Many sellers ask if curb appeal really makes that much of a difference with a hot housing market. After all, if multiple buyers want to see your home as soon as possible, why should it matter if the lawn is perfect or if the recycling bins are tucked away? The truth is the outside of the house is the first and last thing your buyer sees. Curb appeal can be so strong; some buyers fall in love with a house before they even set foot in it. No matter the market, getting top dollar for your home means prioritizing how the house looks from the outside and improving your house’s curb appeal.
Why is Curb Appeal Important?
When you sell your home, you’re usually looking to get the most money possible. But, according to the National Association of Realtors, strong curb appeal can add 7% or more to your home’s value. So, if adding a little polish to the front yard nets you extra cash, why leave the money sitting there? It only takes a few minor fixes to make the house inviting and memorable.

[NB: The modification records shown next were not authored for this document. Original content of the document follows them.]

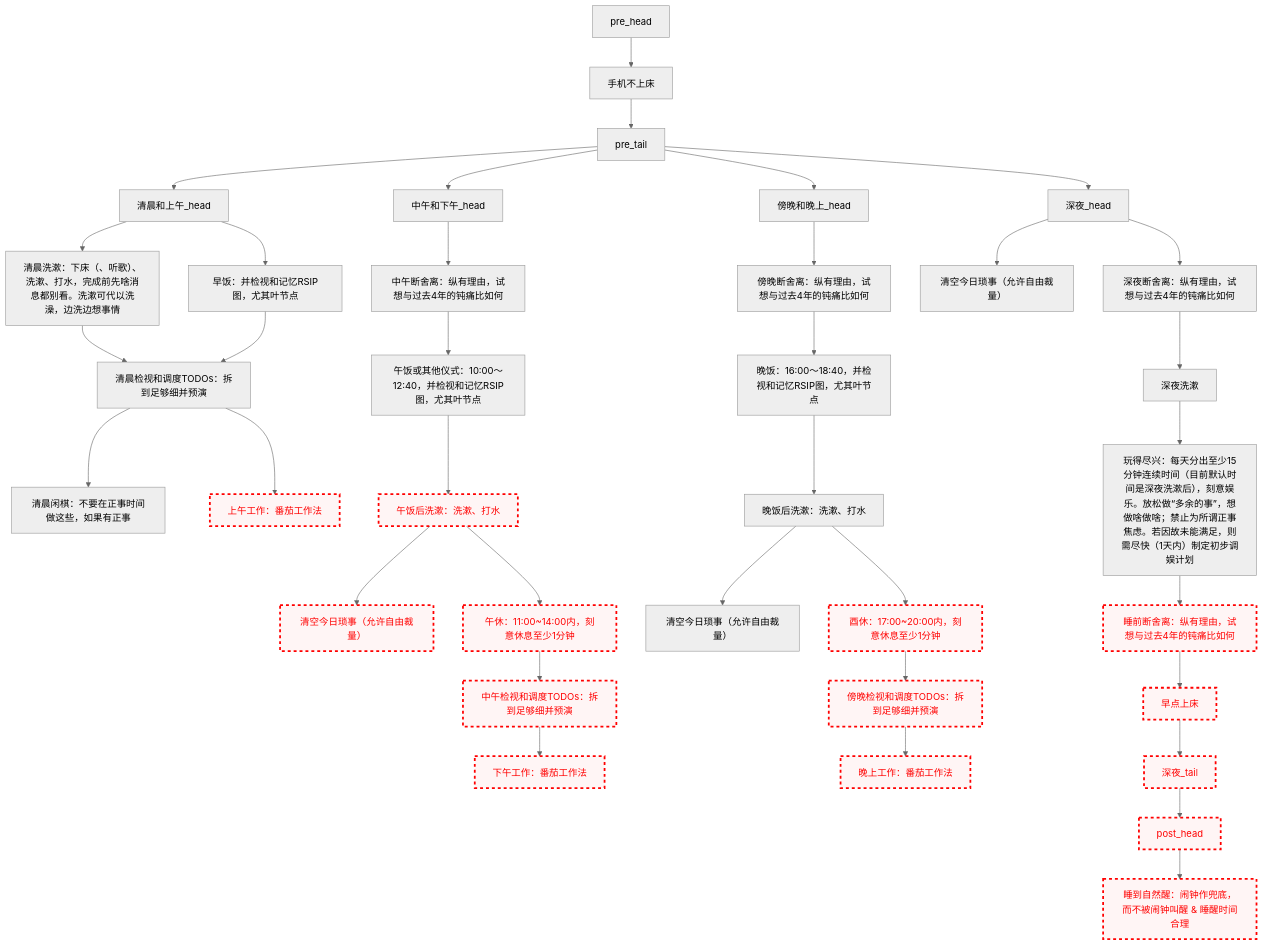
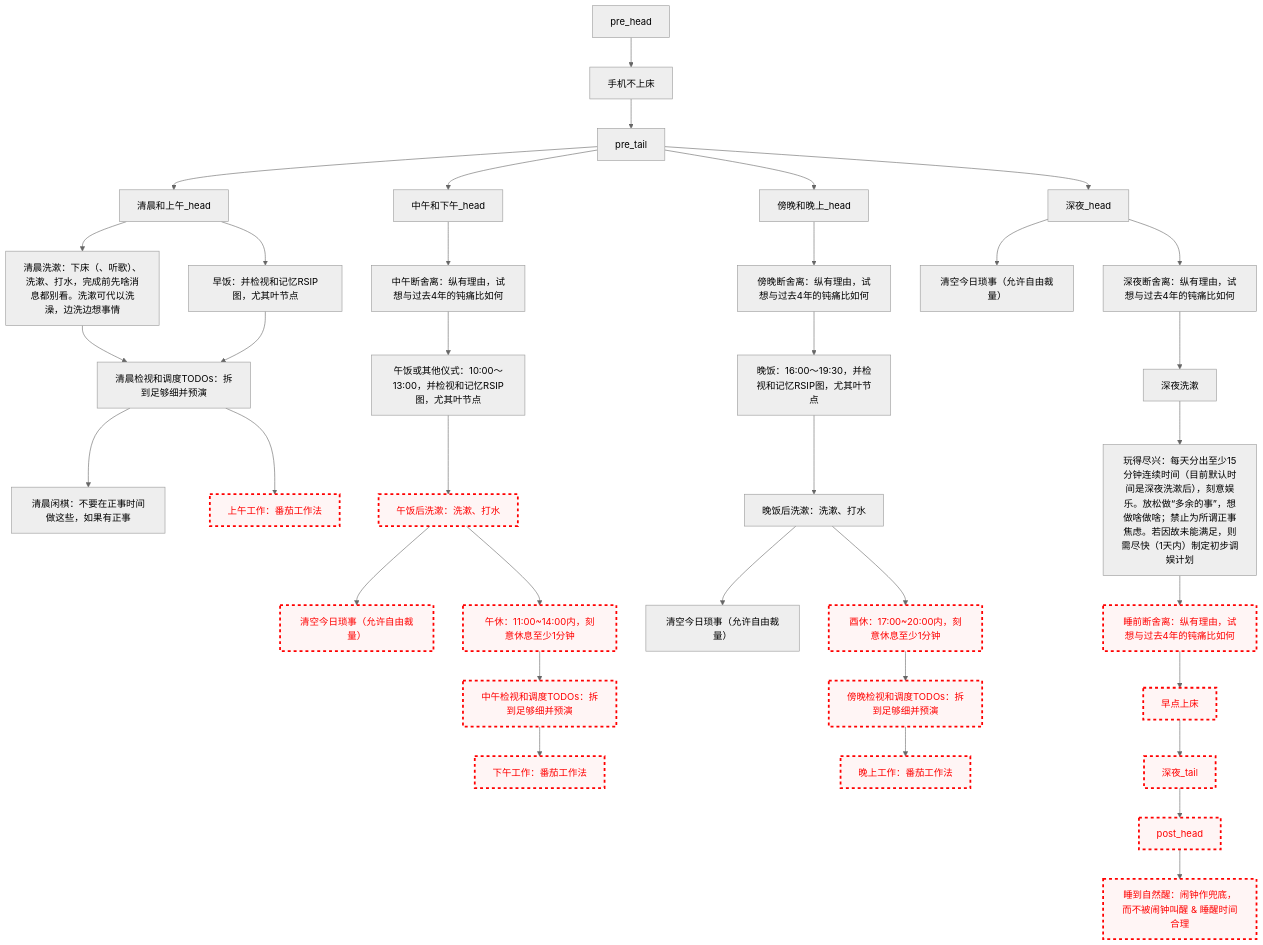
The diagram in README.md (Ethkuil/RSIP-tree), drawn with Mermaid (neutral theme) before and after one commit.

Commit message:
放宽饭点限制

````diff
--- a/README.md
+++ b/README.md
@@ -21,62 +21,62 @@
 ```mermaid
 graph TD
 
 classDef failed stroke:#ff0000, stroke-width:3px, color:#ff0000, fill:#fff5f5, stroke-dasharray: 5
 
 pre_head --> 手机不上床
 手机不上床 --> pre_tail
 
 
 pre_tail --> 清晨和上午_head
 清晨和上午_head --> 清晨洗漱[清晨洗漱：下床（、听歌）、洗漱、打水，完成前先啥消息都别看。洗漱可代以洗澡，边洗边想事情]
 清晨和上午_head --> 早饭[早饭：并检视和记忆RSIP图，尤其叶节点]
 清晨洗漱 --> 清晨看TODO[清晨检视和调度TODOs：拆到足够细并预演]
 早饭 --> 清晨看TODO
 清晨看TODO --> 清晨闲棋[清晨闲棋：不要在正事时间做这些，如果有正事]
 清晨看TODO --> 上午工作[上午工作：番茄工作法]
 class 上午工作 failed
 
 pre_tail --> 中午和下午_head
 中午和下午_head --> 中午断舍离[中午断舍离：纵有理由，试想与过去4年的钝痛比如何]
-中午断舍离 --> 午饭[午饭或其他仪式：10:00～12:40，并检视和记忆RSIP图，尤其叶节点]
+中午断舍离 --> 午饭[午饭或其他仪式：10:00～13:00，并检视和记忆RSIP图，尤其叶节点]
 午饭 --> 午饭后洗漱[午饭后洗漱：洗漱、打水]
 class 午饭后洗漱 failed
 午饭后洗漱 --> 中午今日琐事[清空今日琐事（允许自由裁量）]
 class 中午今日琐事 failed
 午饭后洗漱 --> 午休[午休：11:00~14:00内，刻意休息至少1分钟]
 class 午休 failed
 午休 --> 中午看TODO[中午检视和调度TODOs：拆到足够细并预演]
 class 中午看TODO failed
 中午看TODO --> 下午工作[下午工作：番茄工作法]
 class 下午工作 failed
 
 pre_tail --> 傍晚和晚上_head
 傍晚和晚上_head --> 傍晚断舍离[傍晚断舍离：纵有理由，试想与过去4年的钝痛比如何]
-傍晚断舍离 --> 晚饭[晚饭：16:00～18:40，并检视和记忆RSIP图，尤其叶节点]
+傍晚断舍离 --> 晚饭[晚饭：16:00～19:30，并检视和记忆RSIP图，尤其叶节点]
 晚饭 --> 晚饭后洗漱[晚饭后洗漱：洗漱、打水]
 晚饭后洗漱 --> 傍晚今日琐事[清空今日琐事（允许自由裁量）]
 晚饭后洗漱 --> 酉休[酉休：17:00~20:00内，刻意休息至少1分钟]
 class 酉休 failed
 酉休 --> 傍晚看TODO[傍晚检视和调度TODOs：拆到足够细并预演]
 class 傍晚看TODO failed
 傍晚看TODO --> 晚上工作[晚上工作：番茄工作法]
 class 晚上工作 failed
 
 pre_tail --> 深夜_head
 深夜_head --> 深夜今日琐事[清空今日琐事（允许自由裁量）]
 深夜_head --> 深夜断舍离[深夜断舍离：纵有理由，试想与过去4年的钝痛比如何]
 深夜断舍离 --> 深夜洗漱
 深夜洗漱 --> 玩得尽兴[玩得尽兴：每天分出至少15分钟连续时间（目前默认时间是深夜洗漱后），刻意娱乐。放松做“多余的事”，想做啥做啥；禁止为所谓正事焦虑。若因故未能满足，则需尽快（1天内）制定初步调娱计划]
 玩得尽兴 --> 睡前断舍离[睡前断舍离：纵有理由，试想与过去4年的钝痛比如何]
 class 睡前断舍离 failed
 睡前断舍离 --> 早点上床
 class 早点上床 failed
 早点上床 --> 深夜_tail
 class 深夜_tail failed
 
 
 深夜_tail --> post_head
 class post_head failed
 post_head --> 睡到自然醒[睡到自然醒：闹钟作兜底，而不被闹钟叫醒 & 睡醒时间合理]
 class 睡到自然醒 failed
 ```
````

How Much Work Does Curb Appeal Take?
The amount of work really depends on the current state of the yard, but this doesn’t have to be an expensive undertaking. Simply tidying up will create a great first impression. Here are a few things to consider:
No Christmas in July
Are your Christmas lights still up? Is it the middle of summer? If it is, the lights need to come down. The same goes for any out-of-season décor. Leftover decorations create the impression you haven’t kept the house up to date.
It’s a Jungle Out There
Do your walkway plants grab your buyer’s ankles as they stroll by? Then, trim them back for the illusion of a bigger path.
Are there scraggly hedges blocking the view of the front window? Not only do overgrown trees and plants look messy, but they also hide great selling features—like that big, beautiful window! Cleaning the window after trimming is also a good idea.
Keep Things Lively
Keep the grass trimmed and leaves raked or mulched. If it’s fall, remove all the dead and dying potted plants and replace a few with some cheery fall mums. Keep trimming down perennials as they finish up for the year. A fresh layer of mulch will keep everything neat.
One Man’s Trash is Another Man’s Trash
You may not think your trash bins sitting at the side door are a big deal. But if you’re selling, you’re probably also looking to buy a new home. Do you want to be greeted by someone else’s garbage? If you can’t store them out of sight, put the bins out of the way, and make sure the outsides are clean.
Selling a home is a big undertaking full of little details. Voila flat-fee realtors in Minneapolis can help you get the best price possible. Contact us today to schedule an appointment.
Buying a new home is an exciting milestone in a person’s life. But, unless you are well prepared, it can also be a scary one. There are several things to take into account when considering homeownership. The most important are the financial considerations.
What Can You Afford?
The house you desire and the house you can comfortably afford may differ depending on your financial situation. You will need to look at several factors to determine how much you can afford to spend on a home. One major factor is your debt-to-income ratio or DTI.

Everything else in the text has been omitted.